=== GIVEN DATA ===
--*--
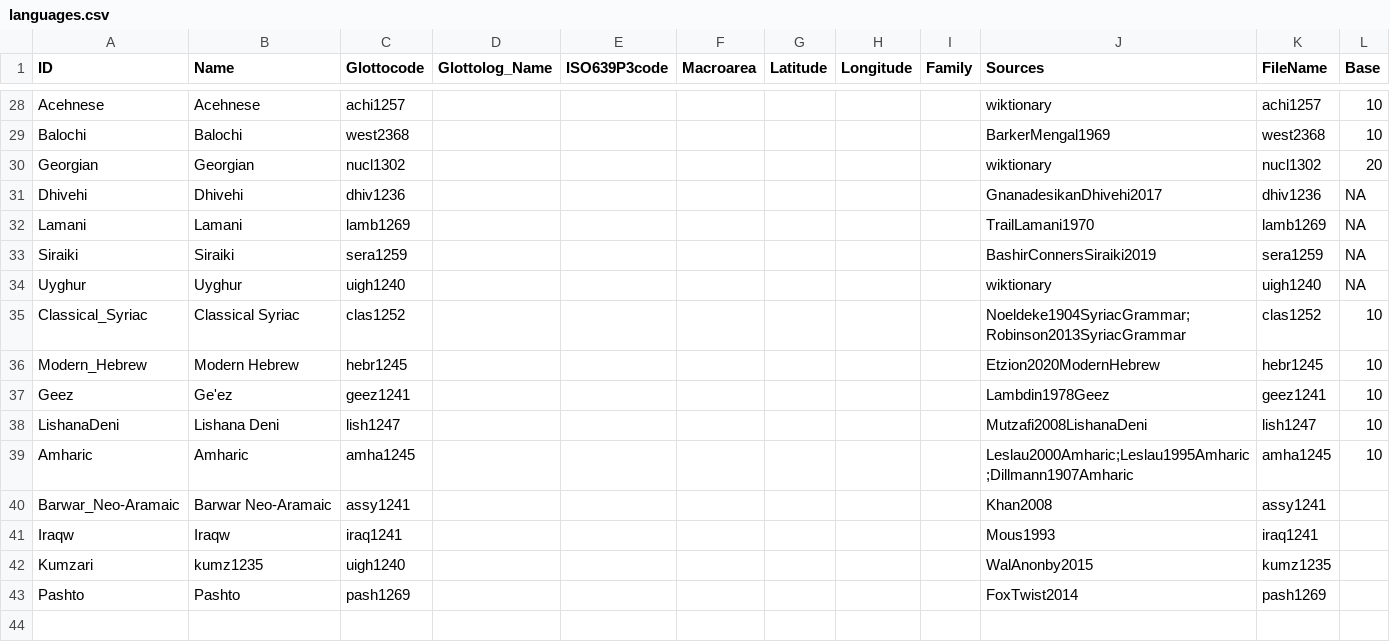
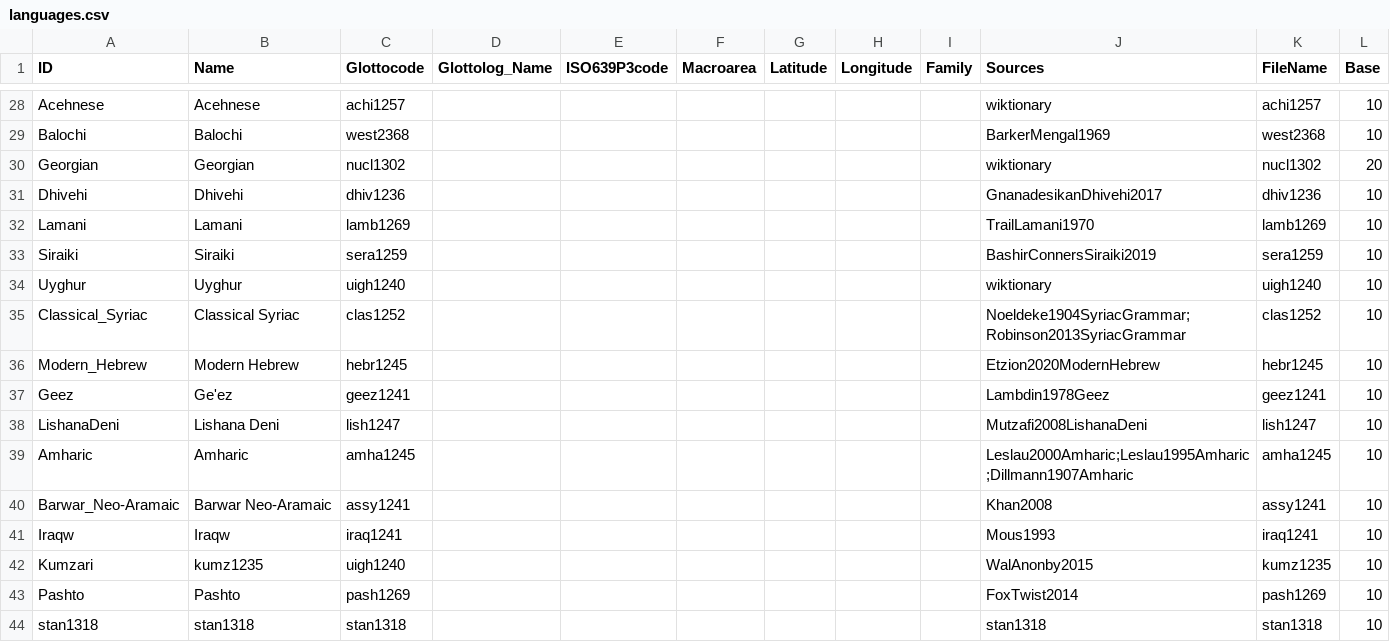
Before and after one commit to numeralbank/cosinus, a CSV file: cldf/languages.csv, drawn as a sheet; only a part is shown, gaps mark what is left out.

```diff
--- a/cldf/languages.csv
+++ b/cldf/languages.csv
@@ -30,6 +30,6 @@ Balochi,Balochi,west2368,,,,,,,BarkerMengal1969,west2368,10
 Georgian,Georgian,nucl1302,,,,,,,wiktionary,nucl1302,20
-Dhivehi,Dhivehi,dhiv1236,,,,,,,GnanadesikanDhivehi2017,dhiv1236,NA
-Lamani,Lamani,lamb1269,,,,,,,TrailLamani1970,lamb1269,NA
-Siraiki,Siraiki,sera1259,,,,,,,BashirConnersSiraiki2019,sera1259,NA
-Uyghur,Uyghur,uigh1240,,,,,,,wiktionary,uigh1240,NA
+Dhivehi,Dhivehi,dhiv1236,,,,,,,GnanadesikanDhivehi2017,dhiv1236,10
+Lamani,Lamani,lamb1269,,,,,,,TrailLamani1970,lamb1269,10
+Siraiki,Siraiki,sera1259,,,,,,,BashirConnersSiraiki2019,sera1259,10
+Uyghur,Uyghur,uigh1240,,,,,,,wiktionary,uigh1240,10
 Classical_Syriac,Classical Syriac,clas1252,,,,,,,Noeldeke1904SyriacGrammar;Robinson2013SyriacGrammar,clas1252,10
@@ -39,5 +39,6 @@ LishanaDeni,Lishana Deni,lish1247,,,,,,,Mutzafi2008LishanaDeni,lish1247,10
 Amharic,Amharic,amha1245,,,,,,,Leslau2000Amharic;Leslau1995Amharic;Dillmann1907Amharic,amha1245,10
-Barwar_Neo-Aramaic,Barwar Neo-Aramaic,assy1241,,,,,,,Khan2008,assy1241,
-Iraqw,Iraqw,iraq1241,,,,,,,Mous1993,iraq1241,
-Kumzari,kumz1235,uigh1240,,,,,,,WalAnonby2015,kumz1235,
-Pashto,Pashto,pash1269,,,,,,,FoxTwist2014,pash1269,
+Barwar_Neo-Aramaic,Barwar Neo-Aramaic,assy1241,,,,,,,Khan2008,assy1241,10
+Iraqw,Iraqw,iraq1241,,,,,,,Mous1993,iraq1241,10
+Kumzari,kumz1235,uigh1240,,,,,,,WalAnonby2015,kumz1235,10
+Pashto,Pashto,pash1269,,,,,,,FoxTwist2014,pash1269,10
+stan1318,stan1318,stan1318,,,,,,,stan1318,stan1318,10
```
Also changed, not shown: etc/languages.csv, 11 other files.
--*--
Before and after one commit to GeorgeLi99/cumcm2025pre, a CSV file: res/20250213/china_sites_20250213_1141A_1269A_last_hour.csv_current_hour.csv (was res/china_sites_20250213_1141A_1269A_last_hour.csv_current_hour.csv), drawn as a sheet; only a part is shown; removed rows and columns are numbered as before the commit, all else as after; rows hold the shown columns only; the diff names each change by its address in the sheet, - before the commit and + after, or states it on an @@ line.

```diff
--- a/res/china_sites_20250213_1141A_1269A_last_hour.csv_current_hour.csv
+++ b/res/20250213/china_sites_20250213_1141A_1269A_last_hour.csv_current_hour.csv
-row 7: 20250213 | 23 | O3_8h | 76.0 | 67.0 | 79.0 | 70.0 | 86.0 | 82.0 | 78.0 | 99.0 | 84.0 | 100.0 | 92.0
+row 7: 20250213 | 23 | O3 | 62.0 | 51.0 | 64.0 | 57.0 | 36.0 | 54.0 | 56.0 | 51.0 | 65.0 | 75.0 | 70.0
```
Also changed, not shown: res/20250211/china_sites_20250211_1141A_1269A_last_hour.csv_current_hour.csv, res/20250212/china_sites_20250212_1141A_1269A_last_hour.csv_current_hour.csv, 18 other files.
--*--
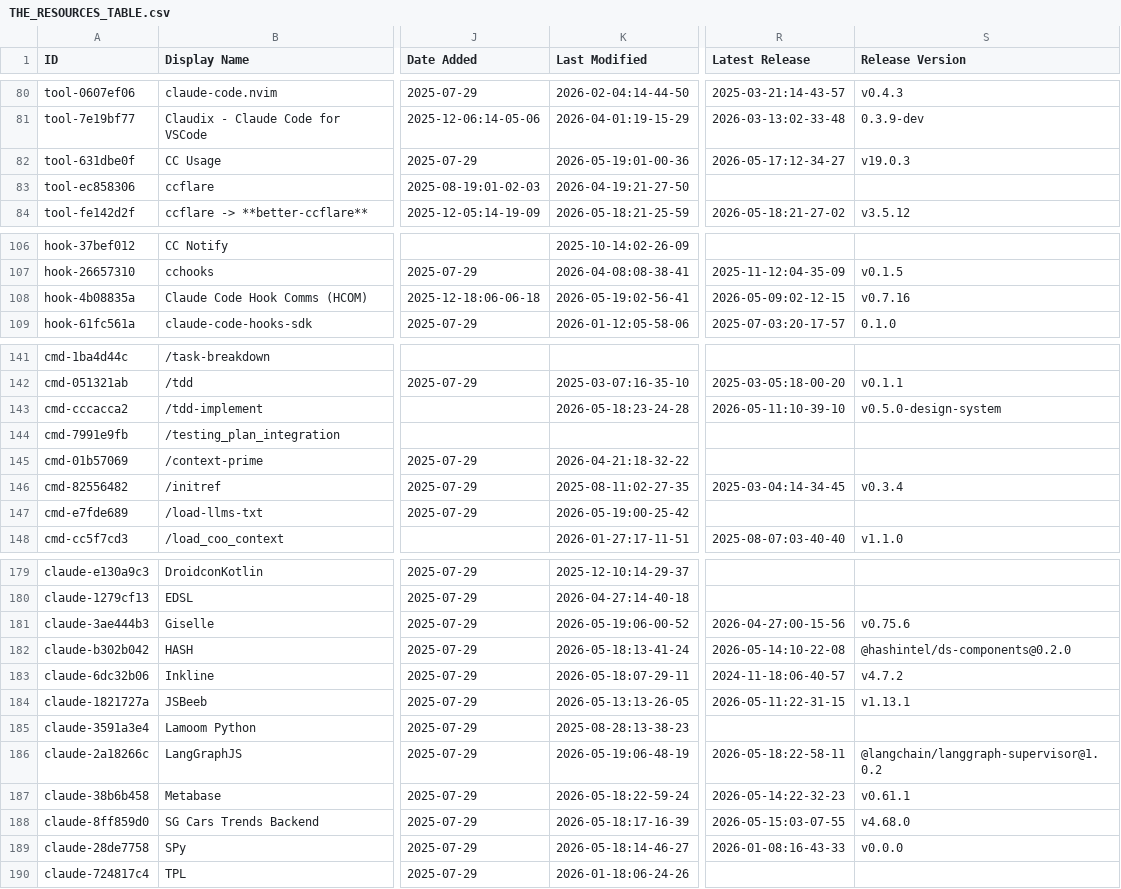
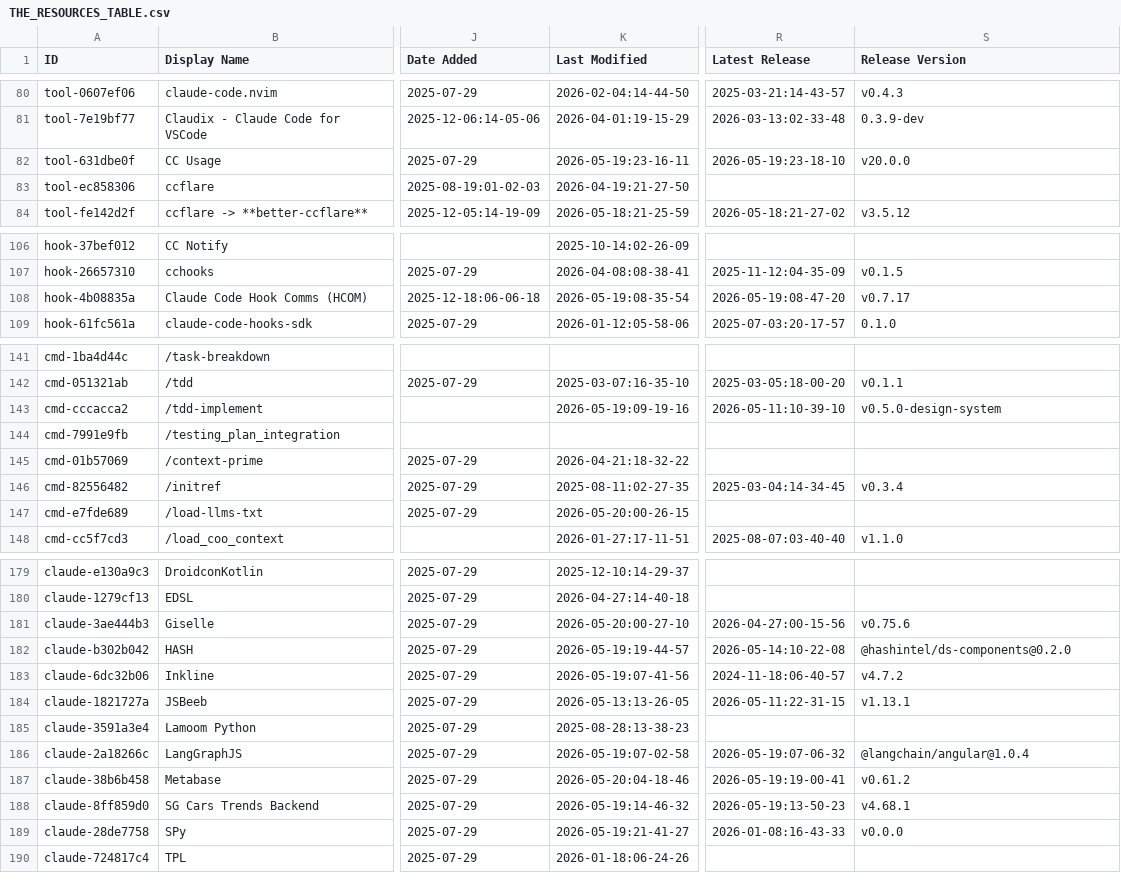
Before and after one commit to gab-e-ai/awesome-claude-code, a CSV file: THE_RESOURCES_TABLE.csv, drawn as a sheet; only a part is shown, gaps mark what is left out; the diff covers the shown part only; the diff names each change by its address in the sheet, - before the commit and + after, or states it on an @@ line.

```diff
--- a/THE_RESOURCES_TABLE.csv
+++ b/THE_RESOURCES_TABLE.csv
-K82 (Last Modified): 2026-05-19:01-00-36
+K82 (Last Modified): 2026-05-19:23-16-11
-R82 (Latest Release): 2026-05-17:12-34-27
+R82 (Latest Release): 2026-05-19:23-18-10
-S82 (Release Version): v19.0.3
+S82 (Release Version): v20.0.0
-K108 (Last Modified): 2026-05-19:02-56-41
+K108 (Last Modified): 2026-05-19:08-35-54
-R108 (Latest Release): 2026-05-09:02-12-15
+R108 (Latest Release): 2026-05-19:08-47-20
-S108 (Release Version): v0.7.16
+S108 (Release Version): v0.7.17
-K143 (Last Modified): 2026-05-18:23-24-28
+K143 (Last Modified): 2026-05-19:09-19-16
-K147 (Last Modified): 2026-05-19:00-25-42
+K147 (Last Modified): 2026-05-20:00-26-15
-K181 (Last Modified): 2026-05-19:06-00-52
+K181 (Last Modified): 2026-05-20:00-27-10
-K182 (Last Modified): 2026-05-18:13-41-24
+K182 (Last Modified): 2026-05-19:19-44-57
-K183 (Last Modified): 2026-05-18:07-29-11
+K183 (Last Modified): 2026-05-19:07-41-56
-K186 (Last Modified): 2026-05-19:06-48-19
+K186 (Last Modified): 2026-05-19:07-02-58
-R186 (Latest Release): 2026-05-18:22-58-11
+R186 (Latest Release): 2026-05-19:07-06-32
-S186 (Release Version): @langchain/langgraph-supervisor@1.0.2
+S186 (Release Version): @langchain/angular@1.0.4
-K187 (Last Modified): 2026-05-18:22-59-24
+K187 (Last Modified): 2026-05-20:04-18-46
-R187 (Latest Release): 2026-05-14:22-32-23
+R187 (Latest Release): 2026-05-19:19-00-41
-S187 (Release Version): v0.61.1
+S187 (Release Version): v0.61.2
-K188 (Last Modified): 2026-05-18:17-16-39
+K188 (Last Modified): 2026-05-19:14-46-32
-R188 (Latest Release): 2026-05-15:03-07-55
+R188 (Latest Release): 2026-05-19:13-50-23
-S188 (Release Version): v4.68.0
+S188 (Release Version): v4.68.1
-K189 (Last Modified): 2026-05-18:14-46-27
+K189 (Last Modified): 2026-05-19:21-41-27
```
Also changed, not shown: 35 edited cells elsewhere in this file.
--*--
=== WHAT YOU SHOULD DO ===
Whenever a line above has the word "Also" in it, copy that line.

=== RESPONSE BOX ===
Also changed, not shown: etc/languages.csv, 11 other files.
Also changed, not shown: res/20250211/china_sites_20250211_1141A_1269A_last_hour.csv_current_hour.csv, res/20250212/china_sites_20250212_1141A_1269A_last_hour.csv_current_hour.csv, 18 other files.
Also changed, not shown: 35 edited cells elsewhere in this file.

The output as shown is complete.